:: Assigned task ::
All of the entries must be output exactly as they are.

Web document revisions
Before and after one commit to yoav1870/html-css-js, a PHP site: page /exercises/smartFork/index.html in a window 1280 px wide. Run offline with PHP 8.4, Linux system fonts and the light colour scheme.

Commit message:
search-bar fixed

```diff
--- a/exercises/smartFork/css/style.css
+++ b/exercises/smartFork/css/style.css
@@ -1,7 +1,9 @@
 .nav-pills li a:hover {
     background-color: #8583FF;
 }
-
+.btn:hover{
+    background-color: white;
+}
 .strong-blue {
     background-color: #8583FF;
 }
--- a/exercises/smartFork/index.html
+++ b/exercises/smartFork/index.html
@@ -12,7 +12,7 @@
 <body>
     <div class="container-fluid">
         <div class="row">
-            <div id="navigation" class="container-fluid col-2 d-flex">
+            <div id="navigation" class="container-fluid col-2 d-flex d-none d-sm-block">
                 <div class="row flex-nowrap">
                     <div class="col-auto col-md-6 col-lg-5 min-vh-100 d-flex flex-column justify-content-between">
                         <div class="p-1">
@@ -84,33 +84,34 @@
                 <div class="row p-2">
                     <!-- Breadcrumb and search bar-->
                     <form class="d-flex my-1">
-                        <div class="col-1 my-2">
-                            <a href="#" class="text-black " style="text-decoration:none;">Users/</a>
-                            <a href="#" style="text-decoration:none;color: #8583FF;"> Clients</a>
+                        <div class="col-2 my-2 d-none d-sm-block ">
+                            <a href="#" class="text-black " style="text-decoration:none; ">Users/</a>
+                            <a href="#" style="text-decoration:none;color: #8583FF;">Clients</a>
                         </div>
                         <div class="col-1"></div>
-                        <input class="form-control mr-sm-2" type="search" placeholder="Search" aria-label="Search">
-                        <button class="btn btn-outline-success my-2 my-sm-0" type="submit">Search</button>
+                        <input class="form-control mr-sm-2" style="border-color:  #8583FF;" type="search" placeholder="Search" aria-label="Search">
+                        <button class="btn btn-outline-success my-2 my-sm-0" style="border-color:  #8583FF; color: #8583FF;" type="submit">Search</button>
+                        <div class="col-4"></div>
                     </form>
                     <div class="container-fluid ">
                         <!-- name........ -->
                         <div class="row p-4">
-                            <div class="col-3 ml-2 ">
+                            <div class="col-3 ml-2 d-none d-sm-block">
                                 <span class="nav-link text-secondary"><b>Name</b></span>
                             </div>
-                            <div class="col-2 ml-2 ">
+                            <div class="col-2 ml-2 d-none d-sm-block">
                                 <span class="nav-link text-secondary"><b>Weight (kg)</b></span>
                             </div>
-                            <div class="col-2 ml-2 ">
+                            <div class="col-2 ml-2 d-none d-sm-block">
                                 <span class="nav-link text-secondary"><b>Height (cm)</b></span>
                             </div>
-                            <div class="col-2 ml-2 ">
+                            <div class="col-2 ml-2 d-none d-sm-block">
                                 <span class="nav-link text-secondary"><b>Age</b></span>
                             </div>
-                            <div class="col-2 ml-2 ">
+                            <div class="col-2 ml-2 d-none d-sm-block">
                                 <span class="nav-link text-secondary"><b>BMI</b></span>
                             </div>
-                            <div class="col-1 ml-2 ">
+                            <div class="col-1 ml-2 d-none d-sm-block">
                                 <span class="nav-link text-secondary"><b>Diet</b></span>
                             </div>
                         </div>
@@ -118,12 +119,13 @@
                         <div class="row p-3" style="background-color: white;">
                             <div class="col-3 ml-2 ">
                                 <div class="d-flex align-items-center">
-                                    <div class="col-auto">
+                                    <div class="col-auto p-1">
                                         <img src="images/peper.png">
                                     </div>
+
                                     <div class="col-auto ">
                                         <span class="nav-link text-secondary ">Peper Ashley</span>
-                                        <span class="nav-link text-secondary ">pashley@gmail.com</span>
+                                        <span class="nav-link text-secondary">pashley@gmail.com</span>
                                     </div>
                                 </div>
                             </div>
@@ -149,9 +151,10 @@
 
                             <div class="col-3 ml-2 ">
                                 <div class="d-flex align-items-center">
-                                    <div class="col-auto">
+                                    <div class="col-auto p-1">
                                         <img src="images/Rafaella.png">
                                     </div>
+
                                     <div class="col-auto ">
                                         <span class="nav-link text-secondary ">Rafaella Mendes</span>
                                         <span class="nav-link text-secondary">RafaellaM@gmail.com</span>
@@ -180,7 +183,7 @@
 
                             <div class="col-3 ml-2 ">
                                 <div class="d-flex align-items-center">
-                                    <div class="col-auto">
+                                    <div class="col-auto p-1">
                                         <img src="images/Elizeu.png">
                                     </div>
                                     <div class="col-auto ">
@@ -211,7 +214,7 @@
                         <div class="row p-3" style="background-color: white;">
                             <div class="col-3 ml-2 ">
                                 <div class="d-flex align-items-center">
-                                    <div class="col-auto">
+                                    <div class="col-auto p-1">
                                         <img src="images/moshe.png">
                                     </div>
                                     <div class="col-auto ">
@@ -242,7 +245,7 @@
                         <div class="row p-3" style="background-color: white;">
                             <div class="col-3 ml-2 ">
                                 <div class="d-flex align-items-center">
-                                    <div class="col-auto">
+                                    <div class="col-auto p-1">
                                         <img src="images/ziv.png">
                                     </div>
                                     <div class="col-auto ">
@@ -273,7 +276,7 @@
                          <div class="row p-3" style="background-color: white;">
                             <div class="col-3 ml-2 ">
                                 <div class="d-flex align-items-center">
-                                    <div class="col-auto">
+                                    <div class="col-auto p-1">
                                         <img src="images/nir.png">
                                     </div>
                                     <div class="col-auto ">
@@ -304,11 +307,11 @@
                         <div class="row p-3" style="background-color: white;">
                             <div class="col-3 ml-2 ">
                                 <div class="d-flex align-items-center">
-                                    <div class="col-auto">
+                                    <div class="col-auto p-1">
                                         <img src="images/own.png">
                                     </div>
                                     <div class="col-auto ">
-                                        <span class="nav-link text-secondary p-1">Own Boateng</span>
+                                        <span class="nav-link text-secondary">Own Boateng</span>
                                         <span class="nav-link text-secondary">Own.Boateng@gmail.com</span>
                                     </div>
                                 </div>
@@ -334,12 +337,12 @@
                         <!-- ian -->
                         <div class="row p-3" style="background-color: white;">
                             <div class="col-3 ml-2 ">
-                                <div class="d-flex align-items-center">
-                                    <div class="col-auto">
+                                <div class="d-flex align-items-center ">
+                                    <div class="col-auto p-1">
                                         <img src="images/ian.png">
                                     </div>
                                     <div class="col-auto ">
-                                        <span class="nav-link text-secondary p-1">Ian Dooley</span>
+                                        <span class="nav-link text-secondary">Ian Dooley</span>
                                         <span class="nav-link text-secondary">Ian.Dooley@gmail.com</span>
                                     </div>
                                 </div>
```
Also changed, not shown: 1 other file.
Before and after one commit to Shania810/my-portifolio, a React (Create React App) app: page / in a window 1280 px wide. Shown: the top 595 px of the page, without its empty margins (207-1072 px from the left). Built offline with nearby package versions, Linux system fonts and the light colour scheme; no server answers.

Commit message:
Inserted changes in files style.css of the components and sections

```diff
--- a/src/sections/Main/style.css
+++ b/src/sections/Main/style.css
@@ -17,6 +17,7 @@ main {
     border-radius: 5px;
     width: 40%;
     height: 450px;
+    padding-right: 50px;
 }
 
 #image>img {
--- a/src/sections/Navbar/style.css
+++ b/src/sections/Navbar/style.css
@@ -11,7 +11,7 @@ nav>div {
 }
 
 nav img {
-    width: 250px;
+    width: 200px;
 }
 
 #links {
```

:: Result of this exercise ::
Before and after one commit to yoav1870/html-css-js, a PHP site: page /exercises/smartFork/index.html in a window 1280 px wide. Run offline with PHP 8.4, Linux system fonts and the light colour scheme.

Commit message:
search-bar fixed

```diff
--- a/exercises/smartFork/css/style.css
+++ b/exercises/smartFork/css/style.css
@@ -1,7 +1,9 @@
 .nav-pills li a:hover {
     background-color: #8583FF;
 }
-
+.btn:hover{
+    background-color: white;
+}
 .strong-blue {
     background-color: #8583FF;
 }
--- a/exercises/smartFork/index.html
+++ b/exercises/smartFork/index.html
@@ -12,7 +12,7 @@
 <body>
     <div class="container-fluid">
         <div class="row">
-            <div id="navigation" class="container-fluid col-2 d-flex">
+            <div id="navigation" class="container-fluid col-2 d-flex d-none d-sm-block">
                 <div class="row flex-nowrap">
                     <div class="col-auto col-md-6 col-lg-5 min-vh-100 d-flex flex-column justify-content-between">
                         <div class="p-1">
@@ -84,33 +84,34 @@
                 <div class="row p-2">
                     <!-- Breadcrumb and search bar-->
                     <form class="d-flex my-1">
-                        <div class="col-1 my-2">
-                            <a href="#" class="text-black " style="text-decoration:none;">Users/</a>
-                            <a href="#" style="text-decoration:none;color: #8583FF;"> Clients</a>
+                        <div class="col-2 my-2 d-none d-sm-block ">
+                            <a href="#" class="text-black " style="text-decoration:none; ">Users/</a>
+                            <a href="#" style="text-decoration:none;color: #8583FF;">Clients</a>
                         </div>
                         <div class="col-1"></div>
-                        <input class="form-control mr-sm-2" type="search" placeholder="Search" aria-label="Search">
-                        <button class="btn btn-outline-success my-2 my-sm-0" type="submit">Search</button>
+                        <input class="form-control mr-sm-2" style="border-color:  #8583FF;" type="search" placeholder="Search" aria-label="Search">
+                        <button class="btn btn-outline-success my-2 my-sm-0" style="border-color:  #8583FF; color: #8583FF;" type="submit">Search</button>
+                        <div class="col-4"></div>
                     </form>
                     <div class="container-fluid ">
                         <!-- name........ -->
                         <div class="row p-4">
-                            <div class="col-3 ml-2 ">
+                            <div class="col-3 ml-2 d-none d-sm-block">
                                 <span class="nav-link text-secondary"><b>Name</b></span>
                             </div>
-                            <div class="col-2 ml-2 ">
+                            <div class="col-2 ml-2 d-none d-sm-block">
                                 <span class="nav-link text-secondary"><b>Weight (kg)</b></span>
                             </div>
-                            <div class="col-2 ml-2 ">
+                            <div class="col-2 ml-2 d-none d-sm-block">
                                 <span class="nav-link text-secondary"><b>Height (cm)</b></span>
                             </div>
-                            <div class="col-2 ml-2 ">
+                            <div class="col-2 ml-2 d-none d-sm-block">
                                 <span class="nav-link text-secondary"><b>Age</b></span>
                             </div>
-                            <div class="col-2 ml-2 ">
+                            <div class="col-2 ml-2 d-none d-sm-block">
                                 <span class="nav-link text-secondary"><b>BMI</b></span>
                             </div>
-                            <div class="col-1 ml-2 ">
+                            <div class="col-1 ml-2 d-none d-sm-block">
                                 <span class="nav-link text-secondary"><b>Diet</b></span>
                             </div>
                         </div>
@@ -118,12 +119,13 @@
                         <div class="row p-3" style="background-color: white;">
                             <div class="col-3 ml-2 ">
                                 <div class="d-flex align-items-center">
-                                    <div class="col-auto">
+                                    <div class="col-auto p-1">
                                         <img src="images/peper.png">
                                     </div>
+
                                     <div class="col-auto ">
                                         <span class="nav-link text-secondary ">Peper Ashley</span>
-                                        <span class="nav-link text-secondary ">pashley@gmail.com</span>
+                                        <span class="nav-link text-secondary">pashley@gmail.com</span>
                                     </div>
                                 </div>
                             </div>
@@ -149,9 +151,10 @@
 
                             <div class="col-3 ml-2 ">
                                 <div class="d-flex align-items-center">
-                                    <div class="col-auto">
+                                    <div class="col-auto p-1">
                                         <img src="images/Rafaella.png">
                                     </div>
+
                                     <div class="col-auto ">
                                         <span class="nav-link text-secondary ">Rafaella Mendes</span>
                                         <span class="nav-link text-secondary">RafaellaM@gmail.com</span>
@@ -180,7 +183,7 @@
 
                             <div class="col-3 ml-2 ">
                                 <div class="d-flex align-items-center">
-                                    <div class="col-auto">
+                                    <div class="col-auto p-1">
                                         <img src="images/Elizeu.png">
                                     </div>
                                     <div class="col-auto ">
@@ -211,7 +214,7 @@
                         <div class="row p-3" style="background-color: white;">
                             <div class="col-3 ml-2 ">
                                 <div class="d-flex align-items-center">
-                                    <div class="col-auto">
+                                    <div class="col-auto p-1">
                                         <img src="images/moshe.png">
                                     </div>
                                     <div class="col-auto ">
@@ -242,7 +245,7 @@
                         <div class="row p-3" style="background-color: white;">
                             <div class="col-3 ml-2 ">
                                 <div class="d-flex align-items-center">
-                                    <div class="col-auto">
+                                    <div class="col-auto p-1">
                                         <img src="images/ziv.png">
                                     </div>
                                     <div class="col-auto ">
@@ -273,7 +276,7 @@
                          <div class="row p-3" style="background-color: white;">
                             <div class="col-3 ml-2 ">
                                 <div class="d-flex align-items-center">
-                                    <div class="col-auto">
+                                    <div class="col-auto p-1">
                                         <img src="images/nir.png">
                                     </div>
                                     <div class="col-auto ">
@@ -304,11 +307,11 @@
                         <div class="row p-3" style="background-color: white;">
                             <div class="col-3 ml-2 ">
                                 <div class="d-flex align-items-center">
-                                    <div class="col-auto">
+                                    <div class="col-auto p-1">
                                         <img src="images/own.png">
                                     </div>
                                     <div class="col-auto ">
-                                        <span class="nav-link text-secondary p-1">Own Boateng</span>
+                                        <span class="nav-link text-secondary">Own Boateng</span>
                                         <span class="nav-link text-secondary">Own.Boateng@gmail.com</span>
                                     </div>
                                 </div>
@@ -334,12 +337,12 @@
                         <!-- ian -->
                         <div class="row p-3" style="background-color: white;">
                             <div class="col-3 ml-2 ">
-                                <div class="d-flex align-items-center">
-                                    <div class="col-auto">
+                                <div class="d-flex align-items-center ">
+                                    <div class="col-auto p-1">
                                         <img src="images/ian.png">
                                     </div>
                                     <div class="col-auto ">
-                                        <span class="nav-link text-secondary p-1">Ian Dooley</span>
+                                        <span class="nav-link text-secondary">Ian Dooley</span>
                                         <span class="nav-link text-secondary">Ian.Dooley@gmail.com</span>
                                     </div>
                                 </div>
```
Also changed, not shown: 1 other file.
Before and after one commit to Shania810/my-portifolio, a React (Create React App) app: page / in a window 1280 px wide. Shown: the top 595 px of the page, without its empty margins (207-1072 px from the left). Built offline with nearby package versions, Linux system fonts and the light colour scheme; no server answers.

Commit message:
Inserted changes in files style.css of the components and sections

```diff
--- a/src/sections/Main/style.css
+++ b/src/sections/Main/style.css
@@ -17,6 +17,7 @@ main {
     border-radius: 5px;
     width: 40%;
     height: 450px;
+    padding-right: 50px;
 }
 
 #image>img {
--- a/src/sections/Navbar/style.css
+++ b/src/sections/Navbar/style.css
@@ -11,7 +11,7 @@ nav>div {
 }
 
 nav img {
-    width: 250px;
+    width: 200px;
 }
 
 #links {
```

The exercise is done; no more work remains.